“Only very few of the casualties actually were taken to hospital,” says Craig. “One of them was a pregnant woman, and her unborn child died as a result of her being shot in the stomach. But Noor was kept in the village, and she died from the gunshot which she sustained to her neck in the two hours after the raid.”
This video from Al Jazeera shows the road to Yakla, and the aftermath of the SEAL raid:
Villagers told Craig that the raid was focused on two buildings. One was being used as a guesthouse for al-Qaeda militants. “They were known in the village as aggressive men that the villagers generally avoided,” says Craig.
The other house belonged to two brothers from the influential al-Dhahab family. They were Noor’s uncles.
One of them, Abdelraouf al-Dhahab, was actively fighting on the side of the US-supported Yemeni government in the war against the Houthi rebels. A February 3 Pentagon press release identified him and his brother as “Sultan al-Dhahab and Abd-al-Ra'uf al-Dhahab, two longstanding AQAP [al-Qaeda in the Arabian Peninsula] operational planners and weapons experts.” The press release has since been taken down, but an archived version is preserved here.

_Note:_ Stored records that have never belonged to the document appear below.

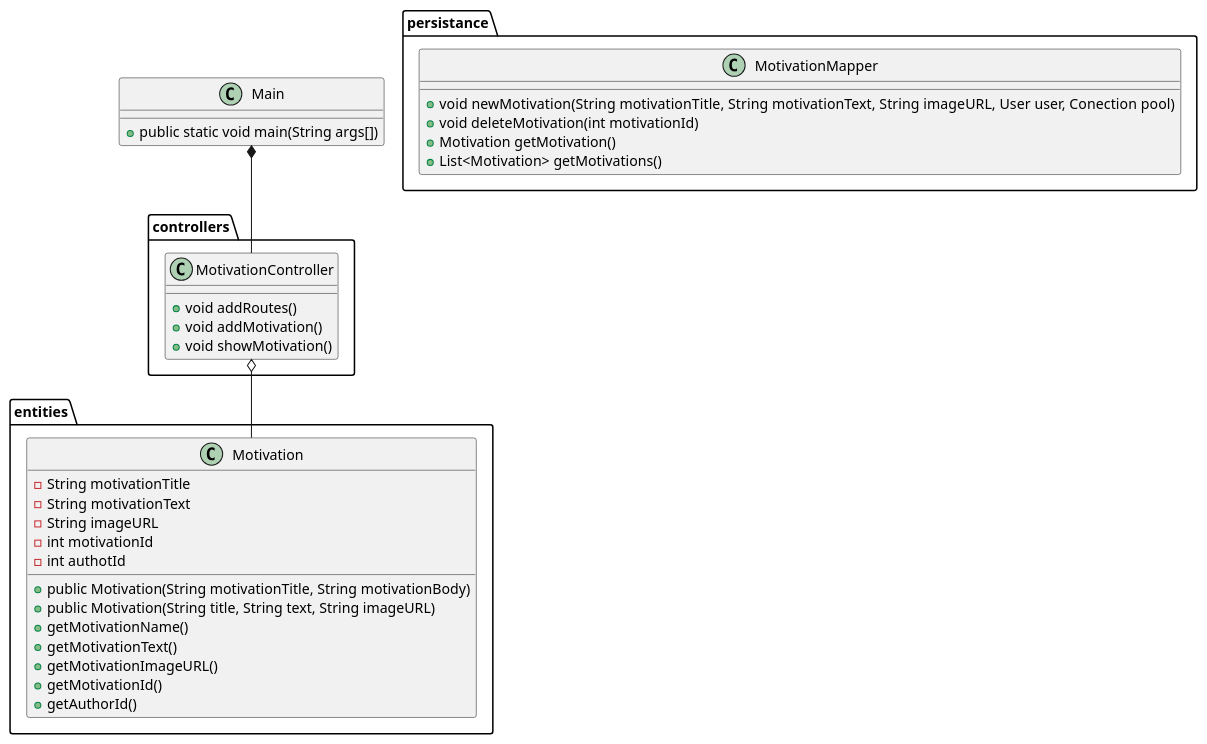
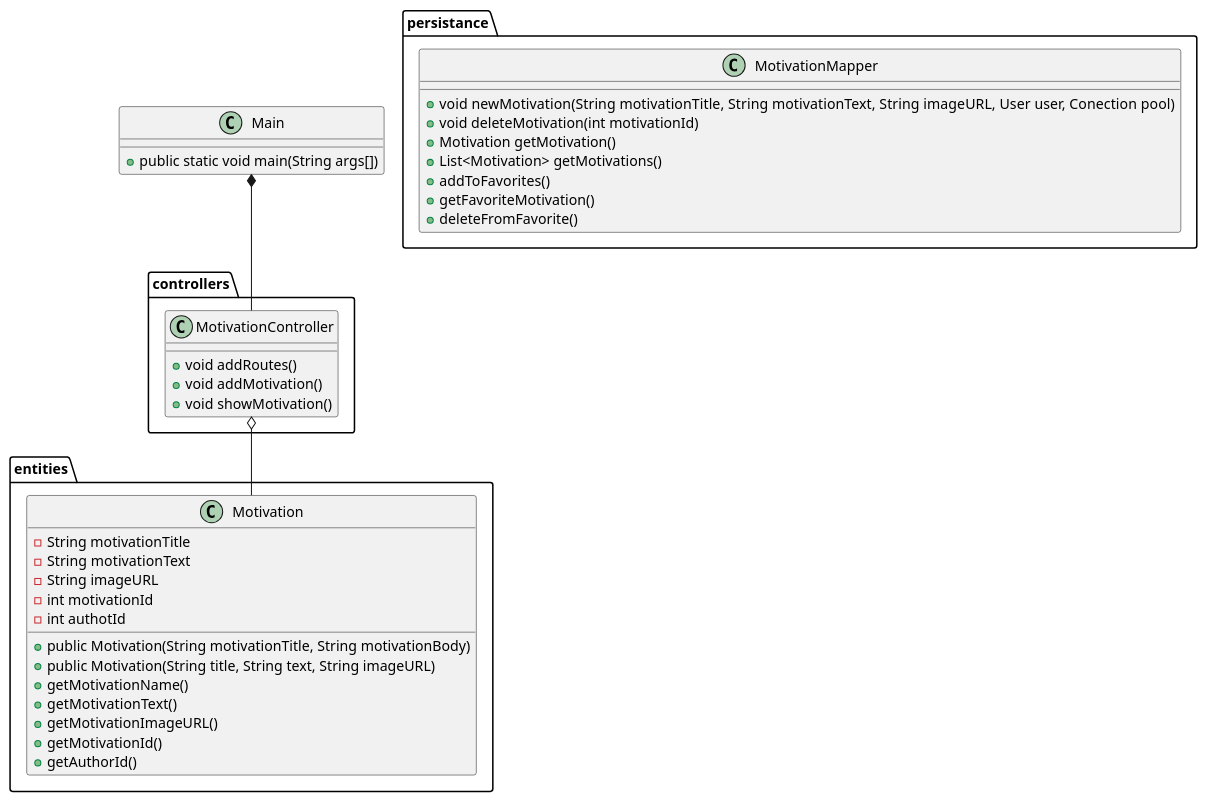
Before and after one commit to crstrskp/lifehack_e24: the diagram in docs/diagramv1.puml, drawn with PlantUML. The commit also changed 1 other file, not shown here.

Commit message:
added favorite mapper methods and uml

```diff
--- a/docs/diagramv1.puml
+++ b/docs/diagramv1.puml
@@ -1,41 +1,43 @@
 @startuml
 'https://plantuml.com/class-diagram
 
 class Main {
 + public static void main(String args[])
 }
 package entities {
     class Motivation {
     - String motivationTitle
     - String motivationText
     - String imageURL
     - int motivationId
     - int authotId
     + public Motivation(String motivationTitle, String motivationBody)
     + public Motivation(String title, String text, String imageURL)
     + getMotivationName()
     + getMotivationText()
     + getMotivationImageURL()
     + getMotivationId()
     + getAuthorId()
     }
 }
 package persistance {
     class MotivationMapper {
     + void newMotivation(String motivationTitle, String motivationText,  String imageURL, User user, Conection pool)
     + void deleteMotivation(int motivationId)
     + Motivation getMotivation()
     + List<Motivation> getMotivations()
-
+    + addToFavorites()
+    + getFavoriteMotivation()
+    +deleteFromFavorite()
     }
 }
 package controllers {
     class MotivationController {
     + void addRoutes()
     + void addMotivation()
     + void showMotivation()
     }
 }
 Main *-- MotivationController
 MotivationController o-- Motivation
 @enduml
```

“People in the village and members of the Dhahab family denied that he was a member of al-Qaeda,” says Craig, who adds, "[but] he certainly had relations with them, and his sister was married to Anwar al-Awlaki. ... So there were certainly marital ties."
Yemenis are deeply divided by the civil war that has been grinding on for more than two years. Some support the US-recognized Yemeni government. Others accept Houthi rule. Still others, in the south, are eager to secede from Yemen to form an independent state. "There is a feeling in southern Yemen that, if they are able to get rid of al-Qaeda, then that is a good thing," Craig observes.
A recent uptick in US airstrikes against al-Qaeda in Yemen demonstrates a more aggressive US policy, under President Donald Trump, to defeat the militant group, which has been able to expand in the chaos of the civil war. But Yemenis are not happy about US drone strikes.
"People in these parts of the country don't want al-Qaeda in the Arabian Peninsula living amongst them, creating problems, killing off fellow Yemenis," says Craig. "But I think [the] consequences ... of those kinds of actions [lead to] a lot of uncertainty."
The killing of civilians, always a risk of military strikes in residential areas, is turning some survivors into enemies.
In Yakla, loyalty to the Yemeni government is being tested after the US raid killed residents and scarred the village.
“They are extremely angry and upset about what happened,” says Craig. She notes that, unlike cases in the past where civilians have been killed in a military operation, these survivors are not likely to be appeased by government offers of money or weapons to compensate for loss of life.
“It was probably the first time in my experience in Yemen where all of the people that I spoke to, both men and women, said that they weren't interested in compensation,” she says. “On this occasion they want revenge.”